*YOUR TASK:* Only the lines holding the word "ipynb" are wanted; copy each of them from the listing.

*SOURCE MATERIAL:*
▼▼▼

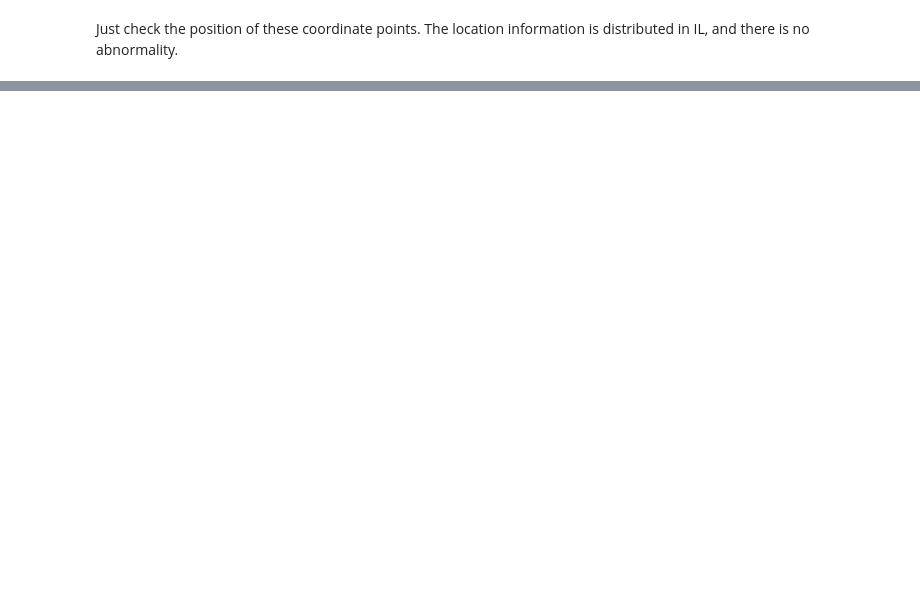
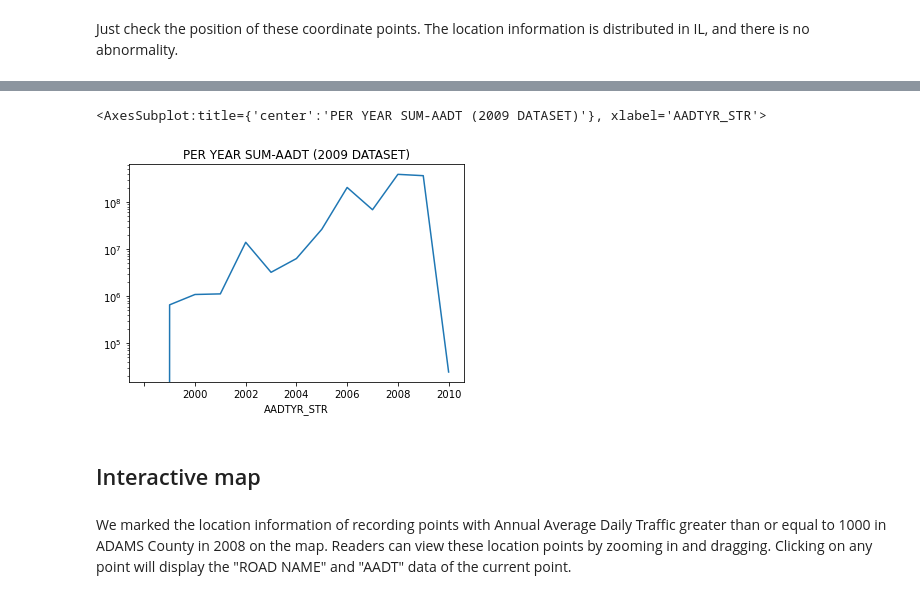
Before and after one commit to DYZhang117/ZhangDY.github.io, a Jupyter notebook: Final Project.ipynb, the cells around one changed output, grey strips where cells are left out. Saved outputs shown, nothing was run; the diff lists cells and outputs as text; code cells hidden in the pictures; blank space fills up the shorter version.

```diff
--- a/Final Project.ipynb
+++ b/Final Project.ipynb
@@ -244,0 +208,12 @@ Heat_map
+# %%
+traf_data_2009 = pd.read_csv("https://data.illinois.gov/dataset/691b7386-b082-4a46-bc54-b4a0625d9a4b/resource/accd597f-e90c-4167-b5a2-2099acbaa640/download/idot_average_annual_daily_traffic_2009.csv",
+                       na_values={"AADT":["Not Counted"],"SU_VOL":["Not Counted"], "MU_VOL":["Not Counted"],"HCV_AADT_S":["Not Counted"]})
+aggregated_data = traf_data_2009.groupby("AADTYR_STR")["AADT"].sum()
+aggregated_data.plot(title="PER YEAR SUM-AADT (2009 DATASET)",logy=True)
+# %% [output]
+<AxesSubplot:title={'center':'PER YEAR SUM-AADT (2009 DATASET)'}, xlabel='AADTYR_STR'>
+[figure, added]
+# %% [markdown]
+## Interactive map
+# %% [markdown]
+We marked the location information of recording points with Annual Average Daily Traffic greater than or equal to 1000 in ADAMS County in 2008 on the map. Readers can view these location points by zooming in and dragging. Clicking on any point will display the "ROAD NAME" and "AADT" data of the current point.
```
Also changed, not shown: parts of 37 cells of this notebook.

▲▲▲
▼▼▼

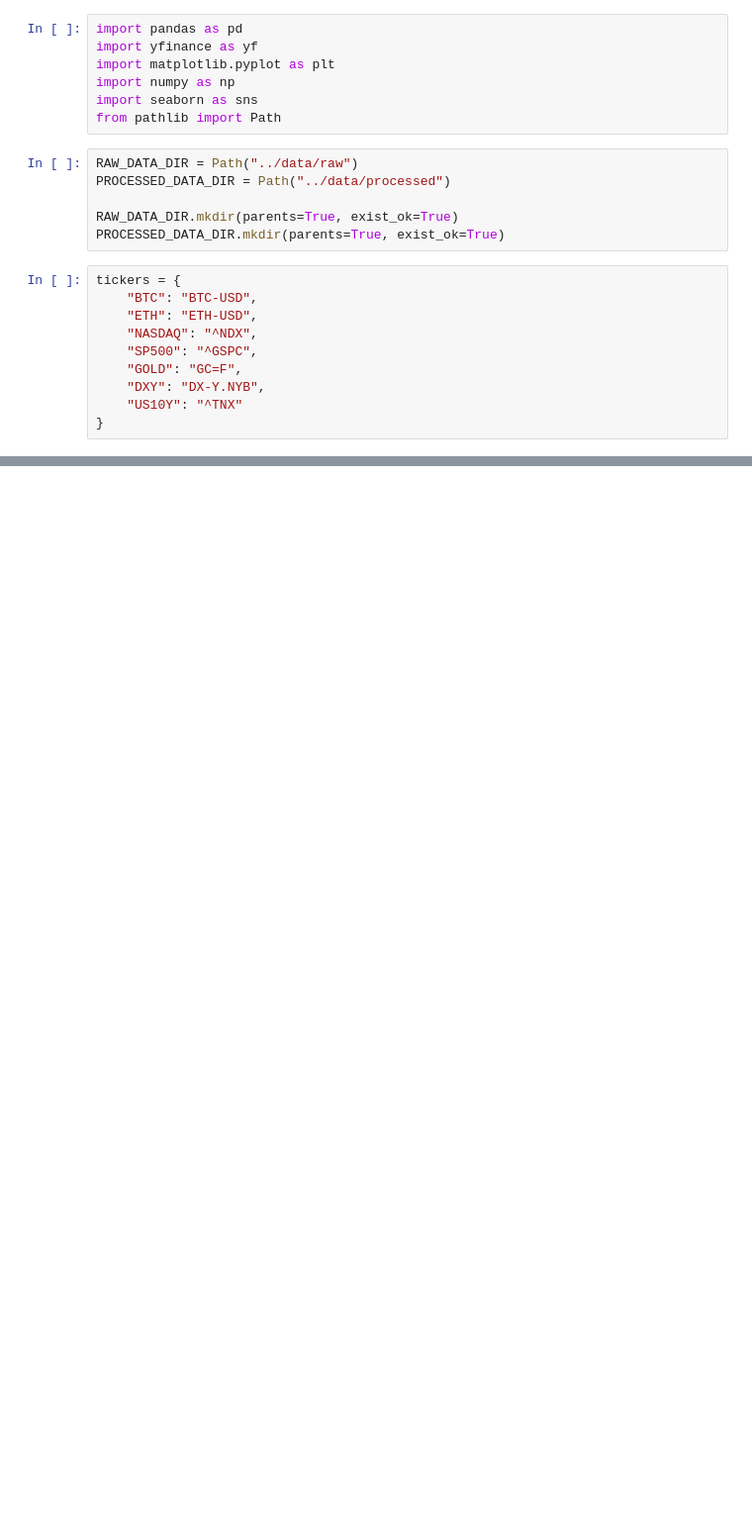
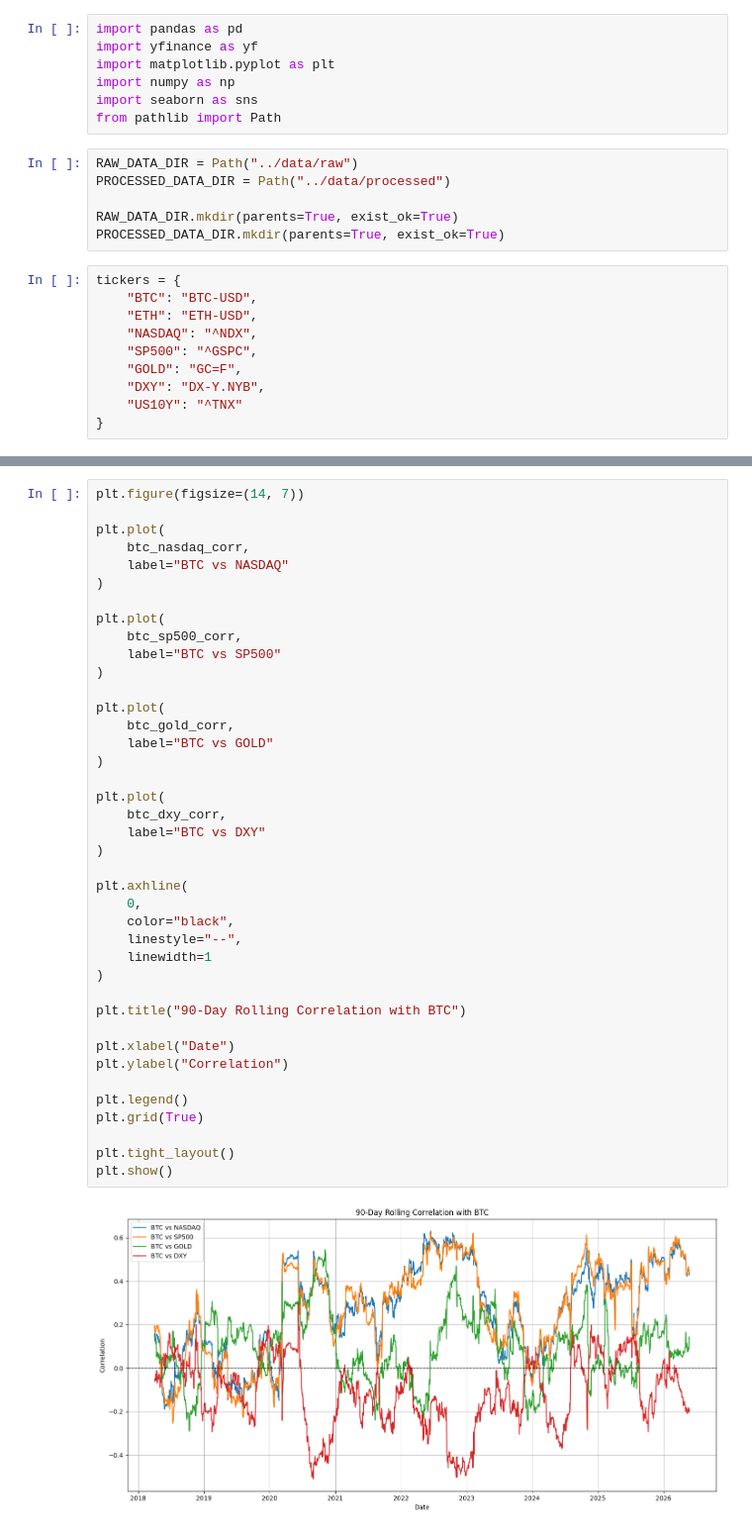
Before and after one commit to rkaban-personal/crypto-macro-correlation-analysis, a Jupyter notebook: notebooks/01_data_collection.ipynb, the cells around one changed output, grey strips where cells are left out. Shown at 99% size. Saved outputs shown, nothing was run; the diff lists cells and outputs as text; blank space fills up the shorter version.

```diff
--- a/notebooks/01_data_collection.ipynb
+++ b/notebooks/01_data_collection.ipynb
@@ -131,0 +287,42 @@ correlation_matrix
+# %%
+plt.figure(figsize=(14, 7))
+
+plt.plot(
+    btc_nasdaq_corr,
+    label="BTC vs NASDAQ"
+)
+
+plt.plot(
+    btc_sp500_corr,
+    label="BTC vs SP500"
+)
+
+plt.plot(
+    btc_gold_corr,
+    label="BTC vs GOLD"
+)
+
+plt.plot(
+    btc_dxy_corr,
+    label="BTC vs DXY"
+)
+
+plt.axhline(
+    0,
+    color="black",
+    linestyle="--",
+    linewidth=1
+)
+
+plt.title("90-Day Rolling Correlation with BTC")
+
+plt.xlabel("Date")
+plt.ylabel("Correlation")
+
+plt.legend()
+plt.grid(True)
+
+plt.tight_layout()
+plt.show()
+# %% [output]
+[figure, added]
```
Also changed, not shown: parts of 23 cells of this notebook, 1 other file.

▲▲▲

*EXERCISE RESPONSE:*
Before and after one commit to DYZhang117/ZhangDY.github.io, a Jupyter notebook: Final Project.ipynb, the cells around one changed output, grey strips where cells are left out. Saved outputs shown, nothing was run; the diff lists cells and outputs as text; code cells hidden in the pictures; blank space fills up the shorter version.
--- a/Final Project.ipynb
+++ b/Final Project.ipynb
Before and after one commit to rkaban-personal/crypto-macro-correlation-analysis, a Jupyter notebook: notebooks/01_data_collection.ipynb, the cells around one changed output, grey strips where cells are left out. Shown at 99% size. Saved outputs shown, nothing was run; the diff lists cells and outputs as text; blank space fills up the shorter version.
--- a/notebooks/01_data_collection.ipynb
+++ b/notebooks/01_data_collection.ipynb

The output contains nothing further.